(Written February 4, 2010)
Plans to expand a small Swedish retail complex located around 50 meters from the Norwegian border have upset Norwegian authorities, who fear the new shopping center at Långflon, just south of the popular Trysil ski resort, will hurt retailers on the Norwegian side of the border. That’s because prices in Sweden are much lower than in Norway, as are taxes, and Norwegians already flock over the borders at Svindesund, Ørje and Magnor to do their shopping. Norwegian highway officials fear more traffic on narrow roads in the area, township officials as far away as Hamar and Elverum fear competition for their own shopping centers, and even cabinet minister Erik Solheim has gotten involved, telling newspaper Aftenposten that the new Swedish shopping center “will hurt trade all over Hedmark County.” Swedish officials shrug off the criticism, saying the Norwegians are exaggerating the situation. They say their new shopping center will be small in comparison to those already attracting cross-border trade. The Norwegian authorities may also do well to review their own high-tax policies, which send their citizens over the border in the first place.
(Written February 4, 2010)

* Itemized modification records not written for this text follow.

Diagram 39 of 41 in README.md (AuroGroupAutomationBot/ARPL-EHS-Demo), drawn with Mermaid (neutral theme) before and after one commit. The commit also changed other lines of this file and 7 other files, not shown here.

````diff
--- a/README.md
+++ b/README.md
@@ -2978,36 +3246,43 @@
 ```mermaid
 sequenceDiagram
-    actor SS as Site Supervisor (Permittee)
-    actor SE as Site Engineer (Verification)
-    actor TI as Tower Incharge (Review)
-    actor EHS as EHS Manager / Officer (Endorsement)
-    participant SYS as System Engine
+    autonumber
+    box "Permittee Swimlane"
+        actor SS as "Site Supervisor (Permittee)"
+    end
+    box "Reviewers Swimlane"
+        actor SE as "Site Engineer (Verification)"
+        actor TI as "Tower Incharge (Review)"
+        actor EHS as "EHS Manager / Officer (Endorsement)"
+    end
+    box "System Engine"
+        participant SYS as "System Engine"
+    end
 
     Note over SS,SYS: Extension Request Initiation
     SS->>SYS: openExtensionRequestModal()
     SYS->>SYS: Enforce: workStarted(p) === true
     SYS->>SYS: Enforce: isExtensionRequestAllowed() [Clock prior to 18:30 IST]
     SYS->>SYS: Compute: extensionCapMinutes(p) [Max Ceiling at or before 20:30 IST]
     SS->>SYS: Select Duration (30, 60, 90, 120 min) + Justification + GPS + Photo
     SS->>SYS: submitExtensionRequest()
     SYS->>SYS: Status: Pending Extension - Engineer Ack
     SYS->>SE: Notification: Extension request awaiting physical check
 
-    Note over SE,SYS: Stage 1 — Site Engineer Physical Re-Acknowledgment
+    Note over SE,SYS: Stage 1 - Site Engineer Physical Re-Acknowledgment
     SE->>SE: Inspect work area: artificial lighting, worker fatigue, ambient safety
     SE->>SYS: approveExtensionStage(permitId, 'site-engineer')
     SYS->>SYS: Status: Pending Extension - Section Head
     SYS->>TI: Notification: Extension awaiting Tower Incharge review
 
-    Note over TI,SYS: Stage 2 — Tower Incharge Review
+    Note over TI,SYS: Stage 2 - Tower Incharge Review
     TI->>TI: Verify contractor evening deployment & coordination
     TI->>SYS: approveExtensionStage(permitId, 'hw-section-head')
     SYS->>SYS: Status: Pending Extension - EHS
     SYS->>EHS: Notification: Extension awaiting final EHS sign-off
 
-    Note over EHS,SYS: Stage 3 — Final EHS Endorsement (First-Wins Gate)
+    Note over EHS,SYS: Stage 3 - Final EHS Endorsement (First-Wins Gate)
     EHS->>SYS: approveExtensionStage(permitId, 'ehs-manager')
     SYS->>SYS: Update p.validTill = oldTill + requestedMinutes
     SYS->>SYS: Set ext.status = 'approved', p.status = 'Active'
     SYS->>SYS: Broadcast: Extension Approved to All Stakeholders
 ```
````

Only five countries in the world have a trade surplus bigger than Norway’s, report news magazine The Economist and newspaper Aftenposten, and one of them isn’t entirely comparable. “Little Norway,” as the locals often refer to their own country, ranks as just the 116th in the world when measured in terms of population (currently around 4.8 million). Measured in monetary terms, however, Norway’s trade surplus of NOK 325 billion (around USD 55 billion) ranks 6th in the world, behind Saudi Arabia, China, Germany, Russia and Ireland. The Irish trade surplus is fueled largely by multinational firms that set up production sites in Ireland because of tax advantages, boosting export income at a time when Ireland’s own domestic economy suffered a downturn that led to reduced imports. Ireland’s trade surplus doesn’t necessarily boost its own revenues or economy, Aftenposten notes, while Norway’s trade surplus is based largely on its oil and gas exports that have pumped up the country’s economy for years. Few countries in the world thus sell so much overseas and buy so little back as Norway. Nearly 60 percent of Norway’s export revenues derived from oil and gas sales, the rest mostly from seafood, electricity, aluminum and other metals products. Only 15 percent of export revenues are generated by manufactured goods, since Norway has high labour costs. Øystein Olsen of state statistic bureau SSB noted that Norway’s large trade surplus reflects the country’s political decision to save oil and gas revenues for future generations. “If Norway’s exports and imports were in balance, it would mean we were using up the value of our oil and gas,” Olsen said. “That would be alarming.”
(Written February 3, 2010)